The incomparable Frank Reiss (he keeps his extra copies of J. Joyce in the store loo) is having a midnight party in honor of the dropping of the new Pynchon (yes, holding a new Pynchon, it's like getting a brand new pair of testicles handed to ya!), in his store, A Capella Books, in Little Five Points, this Monday. In clear contradiction to the store's name, a band apparently will perform, no doubt a quaternion fronted by the immortal (or at least seriously cranky) Pig Bodine himself! Oh, I will take that trip down the Van Iseghemlaan, moz def, incongruously yet cleverly disguised as Wanda Tinasky, handing out flemish mayo and snausage sandwiches to all and sunder, re-enacting in postmodern dance each and every page of Gravity's Rainbow, and will those bottles of Solange St.-Emilion in those plastic bags slosh ever so eruditely, enliving our sleepless night -- my friends -- of a little light reading!

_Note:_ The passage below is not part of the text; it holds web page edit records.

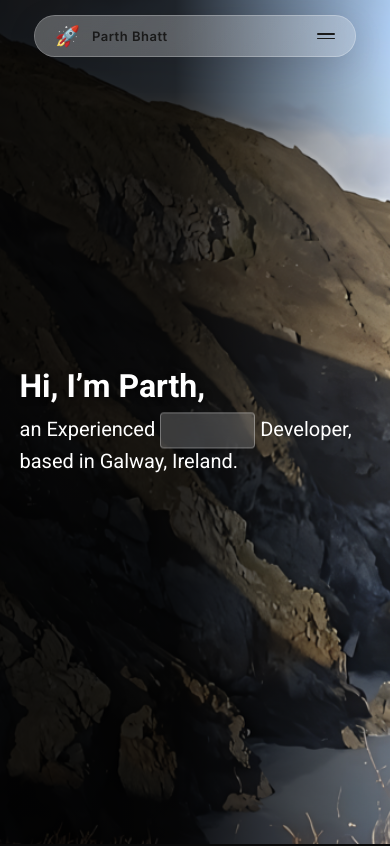
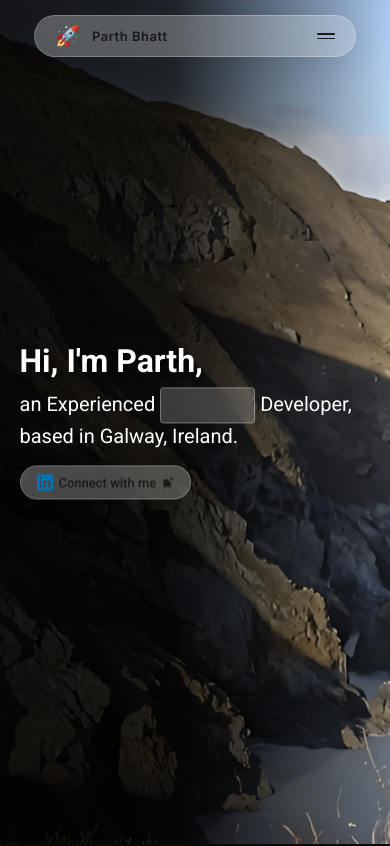
Before and after one commit to parthbhatt268/web-portfolio-2.0, a React (Create React App) app: page / in a window 390 px wide. Shown: the top 846 px of the page. Built offline with nearby package versions, Linux system fonts and the light colour scheme.

Commit message:
connect with me button

```diff
--- a/src/components/Home/Home.css
+++ b/src/components/Home/Home.css
@@ -95,3 +95,103 @@
   display: inline-block;
   overflow: hidden;
 }
+
+/* 10. Connect with me button */
+.connect-button {
+  display: flex;
+  align-items: center;
+  gap: 12px;
+  background: rgba(255, 255, 255, 0.2);
+  backdrop-filter: blur(20px);
+  -webkit-backdrop-filter: blur(20px);
+  border: 1px solid rgba(255, 255, 255, 0.3);
+  border-radius: 50px;
+  padding: 12px 24px;
+  color: #1a1a1a;
+  font-weight: 500;
+  font-size: 16px;
+  cursor: pointer;
+  transition: all 0.3s ease;
+  margin-top: 24px;
+  box-shadow: 0 8px 32px rgba(0, 0, 0, 0.1);
+  position: relative;
+  overflow: hidden;
+  font-family: 'Roboto', sans-serif;
+}
+
+.connect-button::before {
+  content: '';
+  position: absolute;
+  top: 0;
+  left: 0;
+  right: 0;
+  bottom: 0;
+  background: linear-gradient(135deg, rgba(255, 255, 255, 0.1) 0%, rgba(255, 255, 255, 0.05) 100%);
+  border-radius: 50px;
+  pointer-events: none;
+  z-index: -1;
+}
+
+.connect-button:hover {
+  transform: translateY(-2px);
+  box-shadow: 0 12px 40px rgba(0, 0, 0, 0.15);
+  background: rgba(255, 255, 255, 0.25);
+}
+
+.connect-button:active {
+  transform: translateY(0);
+}
+
+.linkedin-icon {
+  color: #0077b5;
+  flex-shrink: 0;
+}
+
+.external-icon {
+  color: #1a1a1a;
+  flex-shrink: 0;
+  transition: transform 0.2s ease;
+}
+
+.connect-button:hover .external-icon {
+  transform: translateX(2px) translateY(-2px);
+}
+
+/* 11. Responsive adjustments for connect button */
+@media (max-width: 768px) {
+  .connect-button {
+    padding: 10px 20px;
+    font-size: 14px;
+    gap: 8px;
+    margin-top: 20px;
+  }
+
+  .linkedin-icon {
+    width: 18px;
+    height: 18px;
+  }
+
+  .external-icon {
+    width: 14px;
+    height: 14px;
+  }
+}
+
+@media (max-width: 480px) {
+  .connect-button {
+    padding: 8px 16px;
+    font-size: 13px;
+    gap: 6px;
+    margin-top: 16px;
+  }
+
+  .linkedin-icon {
+    width: 16px;
+    height: 16px;
+  }
+
+  .external-icon {
+    width: 12px;
+    height: 12px;
+  }
+}
--- a/src/components/Home/Home.jsx
+++ b/src/components/Home/Home.jsx
@@ -7,6 +7,10 @@ import desktopBg from '../../assets/images/desktop-bg-half.png';
 const roles = ['software', 'full-stack', 'frontend', 'backend'];
 
 const Home = () => {
+  const handleConnectClick = () => {
+    window.open('https://www.linkedin.com/in/parth-bhatt-092024186/', '_blank');
+  };
+
   return (
     <div className="hero" role="img" aria-label="Background image of …">
       {/* background image layer */}
@@ -14,7 +18,7 @@ const Home = () => {
 
       {/* your intro text with inline rotating roles */}
       <div className="hero__content">
-        <h1>Hi, I’m Parth,</h1>
+        <h1>Hi, I'm Parth,</h1>
         <p className="hero__subtitle">
           an Experienced{' '}
           <RotatingText
@@ -31,6 +35,17 @@ const Home = () => {
           />{' '}
           Developer, based in Galway, Ireland.
         </p>
+
+        {/* Connect with me button */}
+        <button className="connect-button" onClick={handleConnectClick}>
+          <svg className="linkedin-icon" width="20" height="20" viewBox="0 0 24 24" fill="currentColor">
+            <path d="M20.447 20.452h-3.554v-5.569c0-1.328-.027-3.037-1.852-3.037-1.853 0-2.136 1.445-2.136 2.939v5.667H9.351V9h3.414v1.561h.046c.477-.9 1.637-1.85 3.37-1.85 3.601 0 4.267 2.37 4.267 5.455v6.286zM5.337 7.433c-1.144 0-2.063-.926-2.063-2.065 0-1.138.92-2.063 2.063-2.063 1.14 0 2.064.925 2.064 2.063 0 1.139-.925 2.065-2.064 2.065zm1.782 13.019H3.555V9h3.564v11.452zM22.225 0H1.771C.792 0 0 .774 0 1.729v20.542C0 23.227.792 24 1.771 24h20.451C23.2 24 24 23.227 24 22.271V1.729C24 .774 23.2 0 22.222 0h.003z"/>
+          </svg>
+          <span>Connect with me</span>
+          <svg className="external-icon" width="16" height="16" viewBox="0 0 24 24" fill="currentColor">
+            <path d="M18 13v6a2 2 0 0 1-2 2H5a2 2 0 0 1-2-2V8a2 2 0 0 1 2-2h6M15 3h6v6M10 14L21 3"/>
+          </svg>
+        </button>
       </div>
     </div>
   );
```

Thursday, July 9, 2009


On Salon, in a piece by Scott Rosenberg (whoever he is), this sentence, sweet and unchecked, caught my eye:

“It's a mistake to think of human creativity as a kind of limited natural resource, like an ore waiting for society to mine; it is more like a gene that will turn on given the right cues.”*

I am always amazed at how easily we do exempt the mind from fetters.

No American in her right mind would dare to ascribe athletic prowess to each and every one of us, yet there we go: Inside each of us lurks an untapped Picasso; if given just the right mix of Cabernet and Pinot Noir, our pens would flow with abundantly touching visions of our inner Macondos; yes, inside every Sarah Palin hides the ghost of Thomas Jefferson; in every humdrum architect sings Sir Christopher Wren.

Is the reality so hard to swallow, then? The plain, humble acceptance of the fact that most of us – present company most certainly included – are simply not that great?

* It would be interesting to see this point argued rather than posited. I cannot think of any study that shows this, but then I perhaps haven't worked in the field of creativity research long enough.